** Provided records **
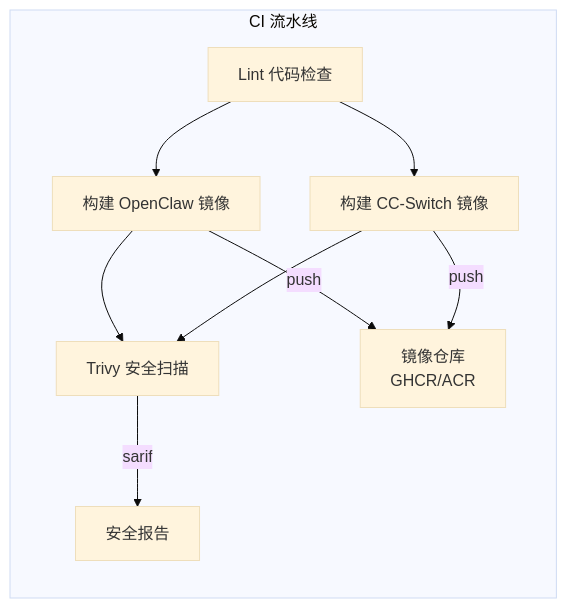
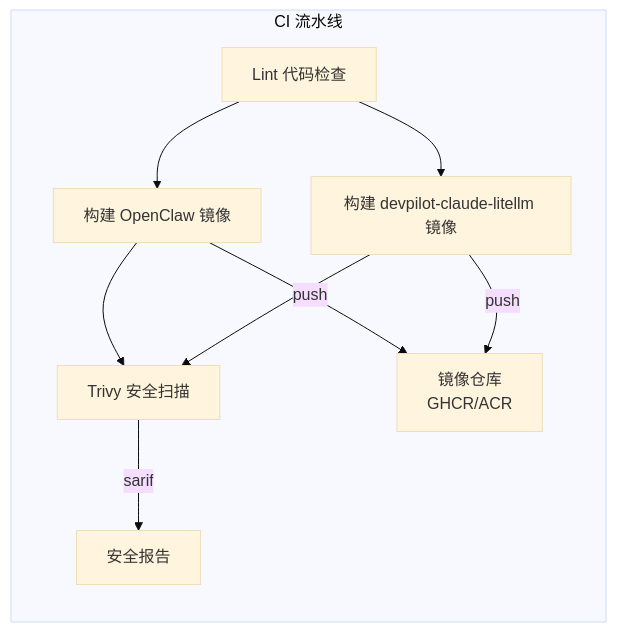
Before and after one commit to smart-open/DevPilot: diagram 11 of 14 in 产品架构技术设计说明书.md, drawn with Mermaid (base theme). The commit also changed other lines of this file and 22 other files, not shown here.

````diff
--- a/产品架构技术设计说明书.md
+++ b/产品架构技术设计说明书.md
@@ -949,12 +949,12 @@
 ```mermaid
 graph LR
     subgraph CI 流水线
         L[Lint 代码检查] --> BO[构建 OpenClaw 镜像]
-        L --> BC[构建 CC-Switch 镜像]
+        L --> BC[构建 devpilot-claude-litellm 镜像]
         BO --> SS[Trivy 安全扫描]
         BC --> SS
         BO -->|push| REG[镜像仓库<br/>GHCR/ACR]
         BC -->|push| REG
         SS -->|sarif| SEC[安全报告]
     end
 ```
````
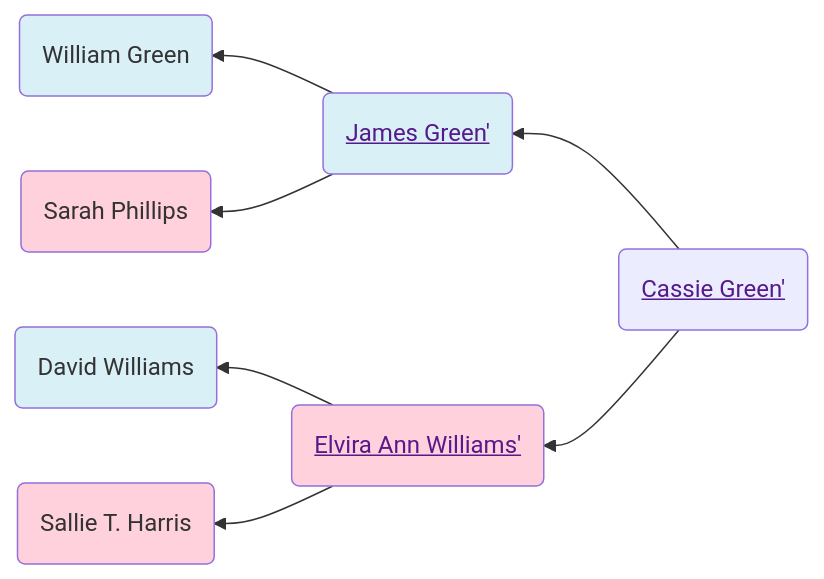
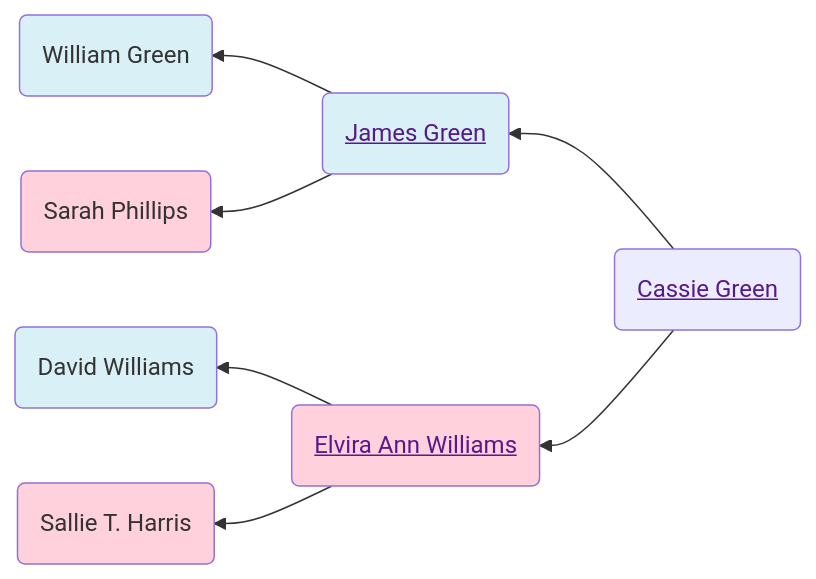
Before and after one commit to neelsmith/avocational: the first of 2 diagrams in familyhistory/sources/people/Gattis-line/Green-line/Cassie_Green.qmd, drawn with Mermaid. The commit also changed other lines of this file and 96 other files, not shown here.

````diff
--- a/familyhistory/sources/people/Gattis-line/Green-line/Cassie_Green.qmd
+++ b/familyhistory/sources/people/Gattis-line/Green-line/Cassie_Green.qmd
@@ -26,20 +26,20 @@
 ```{mermaid}
 graph RL
 %% RL ancestor diagram
-Cassie_Green(<a href=''>Cassie Green'</>) -->  James_Green(<a href='./James_Green.html'>James Green'</>)
-James_Green(<a href=''>James Green'</>) -->  William_Green(William Green)
+Cassie_Green(<a href=''>Cassie Green</a>) -->  James_Green(<a href='./James_Green.html'>James Green</a>)
+James_Green(<a href=''>James Green</a>) -->  William_Green(William Green)
 class William_Green father
-James_Green(<a href=''>James Green'</>)  --> Sarah_Phillips(Sarah Phillips)
+James_Green(<a href=''>James Green</a>)  --> Sarah_Phillips(Sarah Phillips)
 class Sarah_Phillips mother
 class James_Green father
-Cassie_Green(<a href=''>Cassie Green'</>)  --> Elvira_Ann_Williams(<a href='./Williams-line/Elvira_Ann_Williams.html'>Elvira Ann Williams'</>)
-Elvira_Ann_Williams(<a href=''>Elvira Ann Williams'</>) -->  David_Williams(David Williams)
+Cassie_Green(<a href=''>Cassie Green</a>)  --> Elvira_Ann_Williams(<a href='./Williams-line/Elvira_Ann_Williams.html'>Elvira Ann Williams</a>)
+Elvira_Ann_Williams(<a href=''>Elvira Ann Williams</a>) -->  David_Williams(David Williams)
 class David_Williams father
-Elvira_Ann_Williams(<a href=''>Elvira Ann Williams'</>)  --> Sallie_T.__Harris(Sallie T.  Harris)
+Elvira_Ann_Williams(<a href=''>Elvira Ann Williams</a>)  --> Sallie_T.__Harris(Sallie T.  Harris)
 class Sallie_T.__Harris mother
 class Elvira_Ann_Williams mother
 classDef mother fill:#ffd1dc
 classDef father fill:#daf0f7  
 classDef marriage fill:#ffffff
 
 ```
````
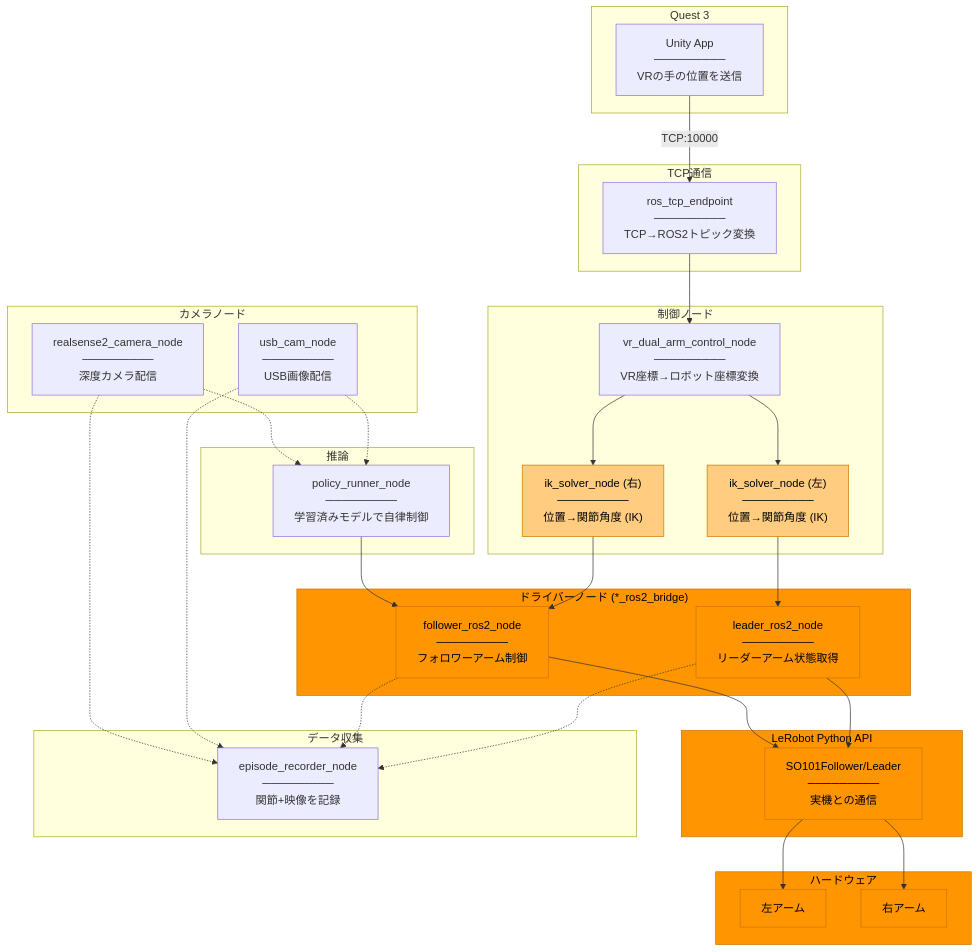
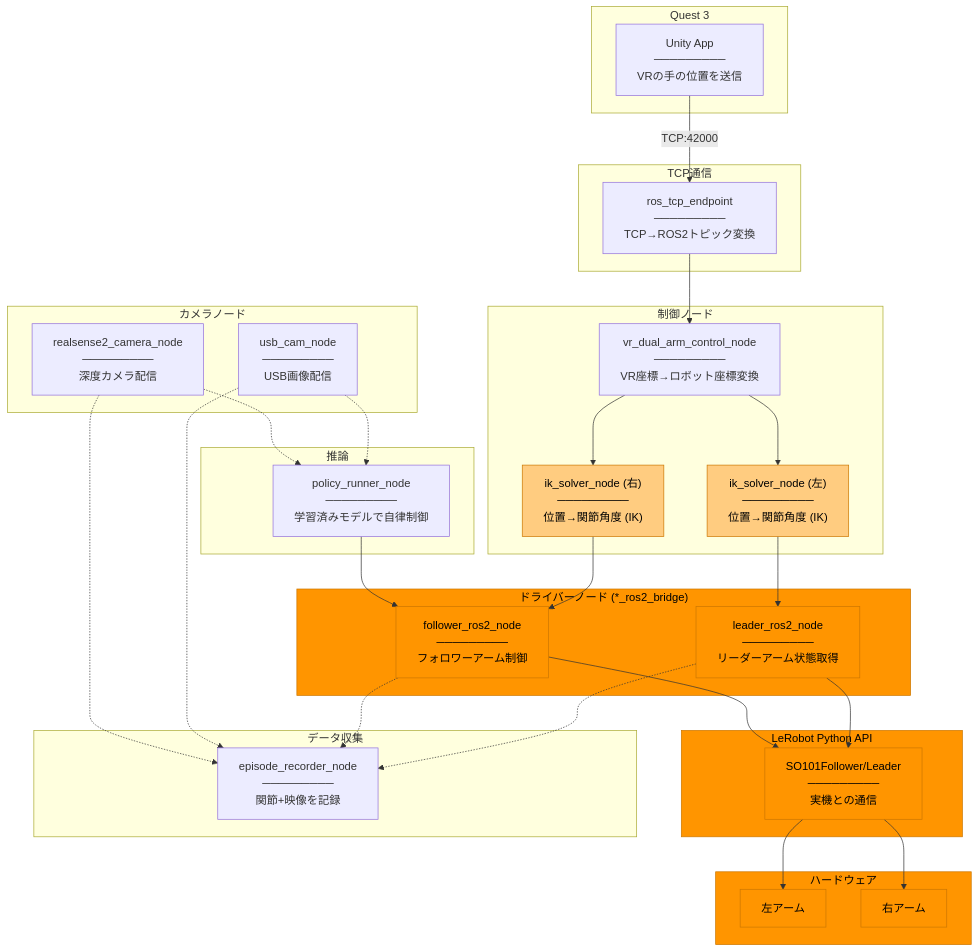
One commit to takatronix/vlabor_ros2 changed the eighth of 8 diagrams in docs/調整中/technical_details.md. Above: the diagram before and after it, drawn with Mermaid. The commit also changed other lines of this file and 14 other files, not shown here.

````diff
--- a/docs/調整中/technical_details.md
+++ b/docs/調整中/technical_details.md
@@ -381,74 +381,74 @@
 ```mermaid
 flowchart TB
     subgraph Quest3["Quest 3"]
         Unity["Unity App<br/>─────────<br/>VRの手の位置を送信"]
     end
 
     subgraph TCP["TCP通信"]
         Endpoint["ros_tcp_endpoint<br/>─────────<br/>TCP→ROS2トピック変換"]
     end
 
     subgraph Control["制御ノード"]
         VRCtrl["vr_dual_arm_control_node<br/>─────────<br/>VR座標→ロボット座標変換"]
         IKL["ik_solver_node (左)<br/>─────────<br/>位置→関節角度 (IK)"]
         IKR["ik_solver_node (右)<br/>─────────<br/>位置→関節角度 (IK)"]
     end
 
     subgraph Driver["ドライバーノード (*_ros2_bridge)"]
         Leader["leader_ros2_node<br/>─────────<br/>リーダーアーム状態取得"]
         Follower["follower_ros2_node<br/>─────────<br/>フォロワーアーム制御"]
     end
 
     subgraph LeRobotLayer["LeRobot Python API"]
         LeRobotAPI["SO101Follower/Leader<br/>─────────<br/>実機との通信"]
     end
 
     subgraph Camera["カメラノード"]
         USBCam["usb_cam_node<br/>─────────<br/>USB画像配信"]
         RSCam["realsense2_camera_node<br/>─────────<br/>深度カメラ配信"]
     end
 
     subgraph Data["データ収集"]
         Recorder["episode_recorder_node<br/>─────────<br/>関節+映像を記録"]
     end
 
     subgraph Inference["推論"]
         Runner["policy_runner_node<br/>─────────<br/>学習済みモデルで自律制御"]
     end
 
     subgraph Robot["ハードウェア"]
         LeftArm["左アーム"]
         RightArm["右アーム"]
     end
 
-    Unity -->|TCP:10000| Endpoint
+    Unity -->|TCP:42000| Endpoint
     Endpoint --> VRCtrl
     VRCtrl --> IKL
     VRCtrl --> IKR
     IKL --> Leader
     IKR --> Follower
     Leader --> LeRobotAPI
     Follower --> LeRobotAPI
     LeRobotAPI --> LeftArm
     LeRobotAPI --> RightArm
 
     Leader -.-> Recorder
     Follower -.-> Recorder
     USBCam -.-> Recorder
     RSCam -.-> Recorder
 
     USBCam -.-> Runner
     RSCam -.-> Runner
     Runner --> Follower
 
     style Driver fill:#ff9500,stroke:#cc7700,color:#000
     style Leader fill:#ff9500,stroke:#cc7700,color:#000
     style Follower fill:#ff9500,stroke:#cc7700,color:#000
     style LeRobotLayer fill:#ff9500,stroke:#cc7700,color:#000
     style LeRobotAPI fill:#ff9500,stroke:#cc7700,color:#000
     style Robot fill:#ff9500,stroke:#cc7700,color:#000
     style LeftArm fill:#ff9500,stroke:#cc7700,color:#000
     style RightArm fill:#ff9500,stroke:#cc7700,color:#000
     style IKL fill:#ffcc80,stroke:#cc7700,color:#000
     style IKR fill:#ffcc80,stroke:#cc7700,color:#000
 ```
````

** What to do **
Set down only the lines above that fall between the line holding "James_Green(<a href='./James_Green.html'>James Green</a>)" and the line holding "-Elvira_Ann_Williams(<a href=''>Elvira Ann Williams'</>) -->", inclusive, keeping each exact.

** Exercise answer **
+Cassie_Green(<a href=''>Cassie Green</a>) -->  James_Green(<a href='./James_Green.html'>James Green</a>)
+James_Green(<a href=''>James Green</a>) -->  William_Green(William Green)
 class William_Green father
-James_Green(<a href=''>James Green'</>)  --> Sarah_Phillips(Sarah Phillips)
+James_Green(<a href=''>James Green</a>)  --> Sarah_Phillips(Sarah Phillips)
 class Sarah_Phillips mother
 class James_Green father
-Cassie_Green(<a href=''>Cassie Green'</>)  --> Elvira_Ann_Williams(<a href='./Williams-line/Elvira_Ann_Williams.html'>Elvira Ann Williams'</>)
-Elvira_Ann_Williams(<a href=''>Elvira Ann Williams'</>) -->  David_Williams(David Williams)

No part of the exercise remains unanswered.